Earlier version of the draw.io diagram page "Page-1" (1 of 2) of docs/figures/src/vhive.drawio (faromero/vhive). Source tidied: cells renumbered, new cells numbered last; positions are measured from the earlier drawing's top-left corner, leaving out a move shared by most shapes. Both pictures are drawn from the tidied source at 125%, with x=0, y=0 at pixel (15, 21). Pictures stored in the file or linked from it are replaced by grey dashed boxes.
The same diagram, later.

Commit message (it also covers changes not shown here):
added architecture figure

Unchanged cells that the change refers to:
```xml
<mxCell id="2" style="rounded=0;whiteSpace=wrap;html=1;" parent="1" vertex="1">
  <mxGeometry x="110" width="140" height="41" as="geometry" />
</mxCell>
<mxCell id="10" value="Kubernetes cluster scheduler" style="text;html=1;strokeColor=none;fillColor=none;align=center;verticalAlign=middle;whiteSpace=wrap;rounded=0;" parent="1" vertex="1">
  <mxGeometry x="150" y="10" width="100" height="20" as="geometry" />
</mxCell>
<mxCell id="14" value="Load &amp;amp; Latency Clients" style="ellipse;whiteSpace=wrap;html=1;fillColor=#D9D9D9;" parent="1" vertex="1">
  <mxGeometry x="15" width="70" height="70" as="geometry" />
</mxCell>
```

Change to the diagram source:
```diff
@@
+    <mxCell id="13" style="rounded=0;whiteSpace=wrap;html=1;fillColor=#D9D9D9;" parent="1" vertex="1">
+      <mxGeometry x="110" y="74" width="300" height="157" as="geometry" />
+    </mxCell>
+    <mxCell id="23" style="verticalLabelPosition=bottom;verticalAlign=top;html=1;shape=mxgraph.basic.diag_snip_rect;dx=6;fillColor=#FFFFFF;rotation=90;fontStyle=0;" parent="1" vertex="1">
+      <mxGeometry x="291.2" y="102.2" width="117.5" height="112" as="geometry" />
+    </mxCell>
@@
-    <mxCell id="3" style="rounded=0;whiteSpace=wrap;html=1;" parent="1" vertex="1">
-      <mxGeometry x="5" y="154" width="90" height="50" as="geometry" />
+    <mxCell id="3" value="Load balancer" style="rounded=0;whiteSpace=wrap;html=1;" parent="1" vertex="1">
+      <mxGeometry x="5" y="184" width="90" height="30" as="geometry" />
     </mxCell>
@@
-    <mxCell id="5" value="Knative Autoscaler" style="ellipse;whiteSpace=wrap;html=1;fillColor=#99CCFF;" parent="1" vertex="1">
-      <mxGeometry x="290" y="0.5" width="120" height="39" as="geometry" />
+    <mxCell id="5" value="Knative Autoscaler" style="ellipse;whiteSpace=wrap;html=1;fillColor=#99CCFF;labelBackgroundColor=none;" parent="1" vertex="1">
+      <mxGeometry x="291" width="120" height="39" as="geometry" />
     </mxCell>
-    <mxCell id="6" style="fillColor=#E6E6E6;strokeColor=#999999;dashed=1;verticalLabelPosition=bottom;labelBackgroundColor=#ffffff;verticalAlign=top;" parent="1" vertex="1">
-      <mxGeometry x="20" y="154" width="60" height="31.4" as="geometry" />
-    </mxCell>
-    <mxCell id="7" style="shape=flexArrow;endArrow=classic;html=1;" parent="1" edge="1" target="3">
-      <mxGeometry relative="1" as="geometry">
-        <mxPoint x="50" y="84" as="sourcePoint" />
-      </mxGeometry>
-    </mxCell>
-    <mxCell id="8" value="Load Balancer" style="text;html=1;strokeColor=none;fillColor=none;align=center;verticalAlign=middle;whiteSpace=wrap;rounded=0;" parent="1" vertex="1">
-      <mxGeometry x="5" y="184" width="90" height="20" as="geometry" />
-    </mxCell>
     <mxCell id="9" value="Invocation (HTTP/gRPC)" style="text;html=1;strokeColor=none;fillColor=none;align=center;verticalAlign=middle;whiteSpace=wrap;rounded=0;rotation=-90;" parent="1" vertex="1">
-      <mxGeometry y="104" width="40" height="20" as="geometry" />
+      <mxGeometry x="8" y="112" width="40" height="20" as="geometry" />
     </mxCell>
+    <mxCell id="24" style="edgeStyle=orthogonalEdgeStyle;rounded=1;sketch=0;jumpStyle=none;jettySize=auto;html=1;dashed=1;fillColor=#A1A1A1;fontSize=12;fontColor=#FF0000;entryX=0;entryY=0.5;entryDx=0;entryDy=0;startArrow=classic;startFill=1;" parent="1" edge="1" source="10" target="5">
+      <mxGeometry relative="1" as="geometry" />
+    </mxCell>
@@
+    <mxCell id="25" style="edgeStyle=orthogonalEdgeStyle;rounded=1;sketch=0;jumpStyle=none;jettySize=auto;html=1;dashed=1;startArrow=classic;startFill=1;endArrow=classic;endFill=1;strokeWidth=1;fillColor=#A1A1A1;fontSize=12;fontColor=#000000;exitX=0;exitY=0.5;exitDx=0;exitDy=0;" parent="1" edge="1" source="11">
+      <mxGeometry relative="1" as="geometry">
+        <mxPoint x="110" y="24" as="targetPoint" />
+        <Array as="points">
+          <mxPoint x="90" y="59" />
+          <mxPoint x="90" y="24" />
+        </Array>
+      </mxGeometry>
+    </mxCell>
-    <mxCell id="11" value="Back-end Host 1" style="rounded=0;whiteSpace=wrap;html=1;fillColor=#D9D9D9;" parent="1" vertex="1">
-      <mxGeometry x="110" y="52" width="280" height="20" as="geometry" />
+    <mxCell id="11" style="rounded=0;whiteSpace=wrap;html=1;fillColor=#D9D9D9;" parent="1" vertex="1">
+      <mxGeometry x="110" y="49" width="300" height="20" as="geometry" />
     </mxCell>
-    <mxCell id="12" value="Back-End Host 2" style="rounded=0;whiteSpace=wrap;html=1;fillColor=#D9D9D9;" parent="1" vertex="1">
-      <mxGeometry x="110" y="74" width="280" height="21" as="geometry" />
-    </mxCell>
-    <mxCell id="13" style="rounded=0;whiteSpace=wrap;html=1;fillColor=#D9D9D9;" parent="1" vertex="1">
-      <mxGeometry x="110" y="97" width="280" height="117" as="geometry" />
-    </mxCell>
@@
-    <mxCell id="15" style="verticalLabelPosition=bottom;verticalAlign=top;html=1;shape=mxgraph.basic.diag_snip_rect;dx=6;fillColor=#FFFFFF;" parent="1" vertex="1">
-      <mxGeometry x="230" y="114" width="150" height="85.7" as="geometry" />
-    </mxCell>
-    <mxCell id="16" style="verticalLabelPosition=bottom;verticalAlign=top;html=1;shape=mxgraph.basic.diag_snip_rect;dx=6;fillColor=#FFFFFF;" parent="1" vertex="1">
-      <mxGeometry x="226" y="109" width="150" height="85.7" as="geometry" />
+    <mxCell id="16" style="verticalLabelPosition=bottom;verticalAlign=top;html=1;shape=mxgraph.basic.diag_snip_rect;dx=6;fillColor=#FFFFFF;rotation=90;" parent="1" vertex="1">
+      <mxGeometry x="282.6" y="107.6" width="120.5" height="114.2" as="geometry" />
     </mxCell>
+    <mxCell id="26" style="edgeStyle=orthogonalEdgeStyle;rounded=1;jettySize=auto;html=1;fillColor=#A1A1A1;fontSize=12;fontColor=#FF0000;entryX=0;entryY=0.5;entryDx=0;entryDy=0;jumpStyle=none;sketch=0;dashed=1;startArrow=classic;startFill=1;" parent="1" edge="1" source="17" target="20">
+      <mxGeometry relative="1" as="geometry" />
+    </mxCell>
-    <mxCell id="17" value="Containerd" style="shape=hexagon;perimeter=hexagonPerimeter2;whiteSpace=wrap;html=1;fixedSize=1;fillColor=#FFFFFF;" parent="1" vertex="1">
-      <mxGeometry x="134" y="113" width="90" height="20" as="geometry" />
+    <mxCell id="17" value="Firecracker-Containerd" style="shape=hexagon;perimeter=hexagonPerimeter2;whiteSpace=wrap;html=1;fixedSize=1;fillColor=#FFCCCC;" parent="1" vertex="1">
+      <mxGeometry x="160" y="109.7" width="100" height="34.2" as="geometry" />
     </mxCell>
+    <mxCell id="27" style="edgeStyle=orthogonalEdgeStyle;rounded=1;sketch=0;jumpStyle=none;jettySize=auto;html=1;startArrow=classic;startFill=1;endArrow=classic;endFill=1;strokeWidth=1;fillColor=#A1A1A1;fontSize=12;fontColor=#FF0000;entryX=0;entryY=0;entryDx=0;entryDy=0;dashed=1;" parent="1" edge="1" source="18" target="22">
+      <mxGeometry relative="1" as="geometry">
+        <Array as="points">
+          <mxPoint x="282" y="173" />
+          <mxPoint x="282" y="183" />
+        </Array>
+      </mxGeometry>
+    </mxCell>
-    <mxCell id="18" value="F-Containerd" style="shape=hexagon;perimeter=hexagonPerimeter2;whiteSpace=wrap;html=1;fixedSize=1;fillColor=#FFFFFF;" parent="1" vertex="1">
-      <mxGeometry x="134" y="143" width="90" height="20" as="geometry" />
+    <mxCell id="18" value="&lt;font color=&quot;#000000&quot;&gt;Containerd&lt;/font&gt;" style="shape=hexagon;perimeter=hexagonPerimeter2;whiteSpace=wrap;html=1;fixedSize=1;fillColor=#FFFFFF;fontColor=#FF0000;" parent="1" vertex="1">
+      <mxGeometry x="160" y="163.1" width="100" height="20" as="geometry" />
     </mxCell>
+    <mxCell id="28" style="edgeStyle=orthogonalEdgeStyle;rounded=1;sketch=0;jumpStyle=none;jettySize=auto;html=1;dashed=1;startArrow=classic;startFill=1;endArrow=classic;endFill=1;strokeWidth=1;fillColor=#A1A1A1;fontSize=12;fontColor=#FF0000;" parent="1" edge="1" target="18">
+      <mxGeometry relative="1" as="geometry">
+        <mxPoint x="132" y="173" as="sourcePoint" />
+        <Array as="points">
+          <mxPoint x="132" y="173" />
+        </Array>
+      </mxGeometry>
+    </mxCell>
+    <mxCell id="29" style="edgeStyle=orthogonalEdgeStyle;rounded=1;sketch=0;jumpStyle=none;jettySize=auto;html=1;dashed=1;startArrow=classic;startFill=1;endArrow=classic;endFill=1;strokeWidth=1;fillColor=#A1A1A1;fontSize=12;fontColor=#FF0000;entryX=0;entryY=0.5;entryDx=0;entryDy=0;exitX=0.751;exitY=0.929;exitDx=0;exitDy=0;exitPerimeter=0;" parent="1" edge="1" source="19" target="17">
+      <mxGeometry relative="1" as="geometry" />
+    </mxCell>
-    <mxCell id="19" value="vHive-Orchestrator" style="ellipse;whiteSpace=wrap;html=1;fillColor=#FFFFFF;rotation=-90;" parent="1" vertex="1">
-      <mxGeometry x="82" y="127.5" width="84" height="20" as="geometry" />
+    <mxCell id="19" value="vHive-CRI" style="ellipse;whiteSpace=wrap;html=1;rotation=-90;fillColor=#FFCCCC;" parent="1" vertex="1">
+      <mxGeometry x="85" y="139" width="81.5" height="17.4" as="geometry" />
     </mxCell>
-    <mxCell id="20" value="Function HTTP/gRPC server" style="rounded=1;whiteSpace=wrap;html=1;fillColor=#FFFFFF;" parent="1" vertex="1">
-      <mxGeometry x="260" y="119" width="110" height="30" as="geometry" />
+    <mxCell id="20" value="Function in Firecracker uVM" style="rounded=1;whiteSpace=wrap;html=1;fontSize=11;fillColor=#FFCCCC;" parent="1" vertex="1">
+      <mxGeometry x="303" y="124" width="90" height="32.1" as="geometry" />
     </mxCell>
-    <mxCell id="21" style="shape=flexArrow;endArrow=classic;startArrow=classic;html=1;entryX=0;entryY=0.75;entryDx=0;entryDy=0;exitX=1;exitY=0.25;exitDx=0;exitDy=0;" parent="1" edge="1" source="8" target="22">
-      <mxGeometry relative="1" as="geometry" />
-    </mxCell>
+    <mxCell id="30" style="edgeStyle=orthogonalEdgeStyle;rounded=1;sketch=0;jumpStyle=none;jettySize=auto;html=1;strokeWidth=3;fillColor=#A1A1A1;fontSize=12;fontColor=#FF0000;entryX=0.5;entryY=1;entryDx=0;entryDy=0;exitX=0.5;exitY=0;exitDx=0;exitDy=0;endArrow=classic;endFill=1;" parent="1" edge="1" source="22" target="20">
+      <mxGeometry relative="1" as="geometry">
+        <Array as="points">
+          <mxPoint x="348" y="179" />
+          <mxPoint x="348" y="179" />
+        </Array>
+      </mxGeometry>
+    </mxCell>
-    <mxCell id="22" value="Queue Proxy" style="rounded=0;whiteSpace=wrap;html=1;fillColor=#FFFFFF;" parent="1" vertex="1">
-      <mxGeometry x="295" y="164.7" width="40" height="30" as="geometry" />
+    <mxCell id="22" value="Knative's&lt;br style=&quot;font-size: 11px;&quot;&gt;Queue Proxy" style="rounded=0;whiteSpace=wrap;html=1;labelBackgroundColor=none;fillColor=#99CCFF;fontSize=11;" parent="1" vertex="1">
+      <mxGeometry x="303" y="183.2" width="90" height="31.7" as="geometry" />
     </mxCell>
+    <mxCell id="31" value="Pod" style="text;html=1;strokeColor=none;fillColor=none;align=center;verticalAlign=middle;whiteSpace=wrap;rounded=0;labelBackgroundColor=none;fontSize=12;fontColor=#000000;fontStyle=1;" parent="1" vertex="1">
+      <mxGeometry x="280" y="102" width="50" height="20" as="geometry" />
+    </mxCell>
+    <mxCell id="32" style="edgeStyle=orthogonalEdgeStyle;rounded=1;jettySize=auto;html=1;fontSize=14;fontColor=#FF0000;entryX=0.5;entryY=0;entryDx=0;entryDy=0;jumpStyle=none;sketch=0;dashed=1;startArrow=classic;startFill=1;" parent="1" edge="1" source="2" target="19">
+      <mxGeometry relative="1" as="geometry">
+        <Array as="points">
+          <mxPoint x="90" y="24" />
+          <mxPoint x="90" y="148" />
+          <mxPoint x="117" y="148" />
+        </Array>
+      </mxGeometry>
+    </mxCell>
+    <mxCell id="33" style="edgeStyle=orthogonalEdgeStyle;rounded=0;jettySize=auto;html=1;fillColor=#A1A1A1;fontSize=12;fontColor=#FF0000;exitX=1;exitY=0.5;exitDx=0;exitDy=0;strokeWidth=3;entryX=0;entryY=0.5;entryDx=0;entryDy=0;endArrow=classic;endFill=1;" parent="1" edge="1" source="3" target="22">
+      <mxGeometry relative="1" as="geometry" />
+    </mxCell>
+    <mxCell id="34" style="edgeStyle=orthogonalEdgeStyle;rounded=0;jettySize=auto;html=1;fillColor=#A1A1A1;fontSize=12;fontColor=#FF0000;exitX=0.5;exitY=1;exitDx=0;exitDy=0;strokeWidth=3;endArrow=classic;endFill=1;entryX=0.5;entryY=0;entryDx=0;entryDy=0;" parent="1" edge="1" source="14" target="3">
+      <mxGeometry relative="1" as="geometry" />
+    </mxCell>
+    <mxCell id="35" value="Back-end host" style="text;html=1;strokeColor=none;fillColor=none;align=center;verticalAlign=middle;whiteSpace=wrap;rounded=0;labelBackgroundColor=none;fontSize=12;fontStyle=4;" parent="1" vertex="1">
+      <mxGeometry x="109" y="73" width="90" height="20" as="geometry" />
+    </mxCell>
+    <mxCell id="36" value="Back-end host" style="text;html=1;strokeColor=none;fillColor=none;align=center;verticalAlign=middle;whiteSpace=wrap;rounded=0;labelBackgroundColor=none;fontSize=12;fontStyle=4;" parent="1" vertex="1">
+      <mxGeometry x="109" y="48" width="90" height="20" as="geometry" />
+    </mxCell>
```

+ + + + +

▶ **EXERCISE DIRECTIONS**
Search the entries for "Queue" and copy each matching line.

▶ **TASK OUTPUT**
-    <mxCell id="22" value="Queue Proxy" style="rounded=0;whiteSpace=wrap;html=1;fillColor=#FFFFFF;" parent="1" vertex="1">
+    <mxCell id="22" value="Knative's&lt;br style=&quot;font-size: 11px;&quot;&gt;Queue Proxy" style="rounded=0;whiteSpace=wrap;html=1;labelBackgroundColor=none;fillColor=#99CCFF;fontSize=11;" parent="1" vertex="1">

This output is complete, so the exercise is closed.